Female Fantasy; 2012
I was an unabashed fan of Harlem and Hippies in 2010, so much so that I ranked the record as one of my 10 favorites that year. There was something so inexorably catchy and fun about that album – from the buzzing pop guitars to the snot-nosed post-adolescent attitude. The Austin, TX group evinced a mature, yet nostalgic sonic palette that ranged from ‘50s rock, ‘70s garage, and ‘80s no-wave, but did so with a hearty dose of freewheeling whimsy.
So, I was excited to hear that Michael Coomers from Harlem started a side project called Lace Curtains.

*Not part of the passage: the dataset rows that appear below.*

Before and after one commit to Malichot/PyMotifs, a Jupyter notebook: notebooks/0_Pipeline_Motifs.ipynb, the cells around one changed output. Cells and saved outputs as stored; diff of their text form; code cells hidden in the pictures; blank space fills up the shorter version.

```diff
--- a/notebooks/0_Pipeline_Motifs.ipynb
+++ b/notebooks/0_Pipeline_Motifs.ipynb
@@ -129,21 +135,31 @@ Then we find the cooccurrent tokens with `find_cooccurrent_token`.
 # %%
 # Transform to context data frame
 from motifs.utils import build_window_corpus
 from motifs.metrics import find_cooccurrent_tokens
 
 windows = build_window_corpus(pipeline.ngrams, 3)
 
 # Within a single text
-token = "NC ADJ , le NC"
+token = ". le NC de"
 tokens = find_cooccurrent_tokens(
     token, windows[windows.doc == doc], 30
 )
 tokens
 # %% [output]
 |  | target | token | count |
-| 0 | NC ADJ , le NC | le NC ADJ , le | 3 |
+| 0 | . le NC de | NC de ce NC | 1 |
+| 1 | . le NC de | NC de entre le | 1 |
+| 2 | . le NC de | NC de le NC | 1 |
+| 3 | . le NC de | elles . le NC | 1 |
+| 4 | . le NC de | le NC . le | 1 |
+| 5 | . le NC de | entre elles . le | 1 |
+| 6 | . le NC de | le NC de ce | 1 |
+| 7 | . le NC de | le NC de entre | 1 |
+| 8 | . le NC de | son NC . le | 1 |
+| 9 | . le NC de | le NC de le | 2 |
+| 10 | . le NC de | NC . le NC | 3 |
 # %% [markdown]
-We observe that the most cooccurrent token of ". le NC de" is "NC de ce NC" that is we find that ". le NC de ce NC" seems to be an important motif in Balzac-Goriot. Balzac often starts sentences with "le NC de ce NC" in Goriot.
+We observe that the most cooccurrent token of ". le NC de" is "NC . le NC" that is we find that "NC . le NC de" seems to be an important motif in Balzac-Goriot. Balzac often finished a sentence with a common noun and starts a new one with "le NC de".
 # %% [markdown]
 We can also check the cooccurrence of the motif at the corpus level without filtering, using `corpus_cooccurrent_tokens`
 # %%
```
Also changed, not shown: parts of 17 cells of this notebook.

Like most music critics, I wanted to hear what ideas would be brought from the primary outfit into the secondary, since the idea of a side project can be a slightly dubious one, in terms of artistic integrity and consistency of focus. We’ve all had frustrating listening experiences when it comes to someone from a treasured band making a solo record, and it doesn’t live up to the hype or expectations. Thankfully, curiously unwieldy title aside, The Garden of Joy and The Well of Loneliness does not disappoint.
All of the grit, fuzz, and snarl from Harlem have been distilled through this resplendent filter of ‘60s Merseybeat and psych-pop that hearkens to memories of The Beatles and The Monkees (well, if Michael Nesmith had gotten his way). While it would be easy to namedrop contemporary icons like Belle & Sebastian or of Montreal, I would rather draw parallels to Girls and Spoon. Specifically, the marriage of subtle jangle, surf rock textures, and snappy melodic grooves present this striking image of a tuneful pop genius just having fun making music, but doing so with a heightened sense of purpose.
This is vintage pop of the highest order. Cuts like “Bedroom Honesty,” “Tropic of Cancer,” “Cute Black Cloud,” and “Police Brutality” are crisp, tuneful, and straightforward, with just the slightest tinge of hippie vibes. The musicianship is adroit and on-point across the board, whether it’s the classy guitar licks and washed-out organ tones, or the fresh bass runs and warm drum fills. And in terms of arrangements, most of the songs are a comfortable andante, with just the right amount of occasional zip and pep to keep the tracks from blurring together into a mid-temp mush.
I would be remiss if I didn’t mention how Cooomers’ voice serves as the record’s glue, His world-weary, slightly disaffected tone manages to come across as not too despondent, which pares well with the jaunty, breezy music.
So, while Harlem remains on hiatus, Lace Curtains serves as an admirable placeholder that could easily transcend replacement status (if a sophomore album ever were to drop). The Garden of Joy and The Well of Loneliness sounds alternately timeless and quite modern, and does so with very little overt effort (the true hallmark of LOTS of behind-the-scenes effort).